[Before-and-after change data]

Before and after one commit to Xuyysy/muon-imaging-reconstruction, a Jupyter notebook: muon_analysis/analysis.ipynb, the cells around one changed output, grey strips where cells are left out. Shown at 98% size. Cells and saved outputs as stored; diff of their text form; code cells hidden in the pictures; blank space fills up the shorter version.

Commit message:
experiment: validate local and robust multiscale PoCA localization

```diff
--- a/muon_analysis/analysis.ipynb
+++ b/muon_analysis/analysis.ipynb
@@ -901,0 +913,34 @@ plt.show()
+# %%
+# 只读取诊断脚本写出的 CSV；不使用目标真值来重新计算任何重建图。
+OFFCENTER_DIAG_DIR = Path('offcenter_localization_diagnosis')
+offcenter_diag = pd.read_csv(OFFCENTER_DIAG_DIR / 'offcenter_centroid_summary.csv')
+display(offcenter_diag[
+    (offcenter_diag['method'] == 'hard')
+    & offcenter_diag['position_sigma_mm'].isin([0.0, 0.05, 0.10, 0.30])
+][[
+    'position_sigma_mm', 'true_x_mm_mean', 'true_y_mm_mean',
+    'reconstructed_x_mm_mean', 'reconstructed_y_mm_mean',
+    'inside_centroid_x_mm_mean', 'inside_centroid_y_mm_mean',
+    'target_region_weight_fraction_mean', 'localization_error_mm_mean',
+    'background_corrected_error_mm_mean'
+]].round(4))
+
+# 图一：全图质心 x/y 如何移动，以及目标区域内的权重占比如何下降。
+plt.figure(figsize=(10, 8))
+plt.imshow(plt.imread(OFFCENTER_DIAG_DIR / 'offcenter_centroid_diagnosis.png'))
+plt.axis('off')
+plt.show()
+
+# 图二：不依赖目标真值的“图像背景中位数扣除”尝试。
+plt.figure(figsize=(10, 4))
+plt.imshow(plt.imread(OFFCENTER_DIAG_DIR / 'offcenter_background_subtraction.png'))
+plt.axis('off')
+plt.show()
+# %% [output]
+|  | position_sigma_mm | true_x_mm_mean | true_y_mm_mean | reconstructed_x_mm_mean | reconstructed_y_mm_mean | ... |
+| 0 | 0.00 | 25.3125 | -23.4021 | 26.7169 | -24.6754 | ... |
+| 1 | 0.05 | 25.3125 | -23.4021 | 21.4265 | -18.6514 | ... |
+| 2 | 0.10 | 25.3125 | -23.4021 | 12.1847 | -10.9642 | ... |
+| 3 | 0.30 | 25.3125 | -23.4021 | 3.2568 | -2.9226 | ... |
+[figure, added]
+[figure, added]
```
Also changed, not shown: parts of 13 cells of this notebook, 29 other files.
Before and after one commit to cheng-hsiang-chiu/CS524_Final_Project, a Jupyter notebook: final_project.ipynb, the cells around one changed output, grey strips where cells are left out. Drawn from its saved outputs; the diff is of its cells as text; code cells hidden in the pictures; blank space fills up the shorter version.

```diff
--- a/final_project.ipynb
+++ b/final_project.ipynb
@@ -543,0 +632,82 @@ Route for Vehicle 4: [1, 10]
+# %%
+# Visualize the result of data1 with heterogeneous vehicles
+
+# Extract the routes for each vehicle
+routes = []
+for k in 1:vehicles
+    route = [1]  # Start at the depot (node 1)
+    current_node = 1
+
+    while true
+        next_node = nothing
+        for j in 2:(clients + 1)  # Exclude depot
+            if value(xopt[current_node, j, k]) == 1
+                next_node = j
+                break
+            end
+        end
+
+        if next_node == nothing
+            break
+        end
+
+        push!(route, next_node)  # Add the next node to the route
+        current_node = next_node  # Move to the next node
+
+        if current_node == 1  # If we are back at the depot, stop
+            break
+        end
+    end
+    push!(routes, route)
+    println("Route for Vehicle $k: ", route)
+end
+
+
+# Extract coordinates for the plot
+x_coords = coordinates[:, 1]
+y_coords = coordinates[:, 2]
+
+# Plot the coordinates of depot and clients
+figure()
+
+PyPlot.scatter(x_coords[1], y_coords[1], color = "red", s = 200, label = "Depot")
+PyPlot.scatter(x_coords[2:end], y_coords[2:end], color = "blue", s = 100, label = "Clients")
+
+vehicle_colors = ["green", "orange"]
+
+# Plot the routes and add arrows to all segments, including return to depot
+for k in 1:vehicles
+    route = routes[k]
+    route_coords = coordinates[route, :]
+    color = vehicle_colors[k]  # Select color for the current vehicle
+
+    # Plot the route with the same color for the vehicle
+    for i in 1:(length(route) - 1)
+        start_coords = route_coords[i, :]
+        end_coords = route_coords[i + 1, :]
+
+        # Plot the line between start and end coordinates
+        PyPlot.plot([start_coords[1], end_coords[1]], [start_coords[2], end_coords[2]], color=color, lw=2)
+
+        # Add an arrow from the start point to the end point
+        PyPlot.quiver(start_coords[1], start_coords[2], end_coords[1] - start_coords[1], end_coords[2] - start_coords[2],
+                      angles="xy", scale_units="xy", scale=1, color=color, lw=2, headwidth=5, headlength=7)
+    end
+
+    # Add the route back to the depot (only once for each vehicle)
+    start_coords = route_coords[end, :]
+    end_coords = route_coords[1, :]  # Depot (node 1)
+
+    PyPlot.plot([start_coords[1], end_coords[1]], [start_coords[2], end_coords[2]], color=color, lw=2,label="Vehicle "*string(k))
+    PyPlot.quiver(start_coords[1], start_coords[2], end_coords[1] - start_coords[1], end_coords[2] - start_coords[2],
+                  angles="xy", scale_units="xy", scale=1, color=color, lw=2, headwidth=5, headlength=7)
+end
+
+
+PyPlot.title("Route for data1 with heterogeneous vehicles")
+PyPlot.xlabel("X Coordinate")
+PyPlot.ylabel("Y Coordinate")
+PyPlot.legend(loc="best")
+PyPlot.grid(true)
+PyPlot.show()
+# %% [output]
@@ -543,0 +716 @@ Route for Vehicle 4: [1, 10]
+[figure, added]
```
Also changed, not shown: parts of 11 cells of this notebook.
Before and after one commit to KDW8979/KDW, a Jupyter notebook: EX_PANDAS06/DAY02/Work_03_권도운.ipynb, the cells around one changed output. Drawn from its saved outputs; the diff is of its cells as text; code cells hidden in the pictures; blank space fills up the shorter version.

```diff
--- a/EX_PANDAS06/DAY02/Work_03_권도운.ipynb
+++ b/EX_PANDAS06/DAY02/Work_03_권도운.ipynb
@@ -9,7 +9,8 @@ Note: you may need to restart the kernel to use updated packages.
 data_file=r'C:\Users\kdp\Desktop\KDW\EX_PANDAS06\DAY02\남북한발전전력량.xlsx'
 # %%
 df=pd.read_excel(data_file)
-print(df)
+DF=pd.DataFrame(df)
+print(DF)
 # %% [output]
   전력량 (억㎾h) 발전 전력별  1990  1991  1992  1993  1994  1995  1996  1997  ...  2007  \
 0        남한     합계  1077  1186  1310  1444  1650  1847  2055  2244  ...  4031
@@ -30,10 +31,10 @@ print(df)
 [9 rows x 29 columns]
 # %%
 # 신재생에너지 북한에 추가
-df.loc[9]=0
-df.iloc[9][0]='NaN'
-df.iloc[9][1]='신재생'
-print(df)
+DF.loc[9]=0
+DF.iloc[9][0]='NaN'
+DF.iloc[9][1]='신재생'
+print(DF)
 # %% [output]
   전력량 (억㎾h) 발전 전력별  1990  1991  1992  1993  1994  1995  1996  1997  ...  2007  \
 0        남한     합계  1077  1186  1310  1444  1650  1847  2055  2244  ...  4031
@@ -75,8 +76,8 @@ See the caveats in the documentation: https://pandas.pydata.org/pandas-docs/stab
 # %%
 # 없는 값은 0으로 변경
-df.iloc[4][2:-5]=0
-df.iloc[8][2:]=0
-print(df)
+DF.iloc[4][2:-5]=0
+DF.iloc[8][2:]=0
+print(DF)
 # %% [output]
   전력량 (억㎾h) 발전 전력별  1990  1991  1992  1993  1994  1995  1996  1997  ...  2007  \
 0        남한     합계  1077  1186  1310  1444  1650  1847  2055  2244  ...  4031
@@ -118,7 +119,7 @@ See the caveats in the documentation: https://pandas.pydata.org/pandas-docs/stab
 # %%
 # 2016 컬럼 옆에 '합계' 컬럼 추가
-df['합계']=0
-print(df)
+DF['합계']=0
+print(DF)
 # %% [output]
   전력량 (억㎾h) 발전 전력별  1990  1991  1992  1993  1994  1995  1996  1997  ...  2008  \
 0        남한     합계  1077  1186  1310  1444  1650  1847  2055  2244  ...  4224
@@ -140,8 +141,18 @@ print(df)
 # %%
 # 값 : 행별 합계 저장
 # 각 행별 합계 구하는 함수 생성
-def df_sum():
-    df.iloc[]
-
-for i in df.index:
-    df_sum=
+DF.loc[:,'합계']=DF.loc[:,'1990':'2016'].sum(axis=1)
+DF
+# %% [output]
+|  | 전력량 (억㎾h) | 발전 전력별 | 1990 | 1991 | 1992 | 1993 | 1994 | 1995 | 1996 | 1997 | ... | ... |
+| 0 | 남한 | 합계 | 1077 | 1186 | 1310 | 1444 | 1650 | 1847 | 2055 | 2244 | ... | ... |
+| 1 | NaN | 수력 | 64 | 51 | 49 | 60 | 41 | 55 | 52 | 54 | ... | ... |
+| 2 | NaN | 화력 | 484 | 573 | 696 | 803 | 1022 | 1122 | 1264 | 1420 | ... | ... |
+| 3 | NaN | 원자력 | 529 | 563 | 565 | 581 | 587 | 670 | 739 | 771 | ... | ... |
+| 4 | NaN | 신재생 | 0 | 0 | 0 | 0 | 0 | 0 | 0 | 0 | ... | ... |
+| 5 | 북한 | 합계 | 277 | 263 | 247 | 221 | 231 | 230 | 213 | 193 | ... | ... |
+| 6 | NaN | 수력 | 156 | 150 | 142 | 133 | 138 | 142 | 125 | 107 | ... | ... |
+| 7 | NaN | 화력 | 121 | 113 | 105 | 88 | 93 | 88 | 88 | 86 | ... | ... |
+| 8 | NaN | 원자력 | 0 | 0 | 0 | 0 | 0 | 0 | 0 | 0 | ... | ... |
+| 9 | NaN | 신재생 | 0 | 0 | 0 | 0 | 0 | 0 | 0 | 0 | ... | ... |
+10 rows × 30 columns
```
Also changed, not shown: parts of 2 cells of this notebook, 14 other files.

- _BRIEF_
Search the data above for the string "iloc" and copy each line that has it.

- _RESULT_
-df.iloc[9][0]='NaN'
-df.iloc[9][1]='신재생'
+DF.iloc[9][0]='NaN'
+DF.iloc[9][1]='신재생'
-df.iloc[4][2:-5]=0
-df.iloc[8][2:]=0
+DF.iloc[4][2:-5]=0
+DF.iloc[8][2:]=0
-    df.iloc[]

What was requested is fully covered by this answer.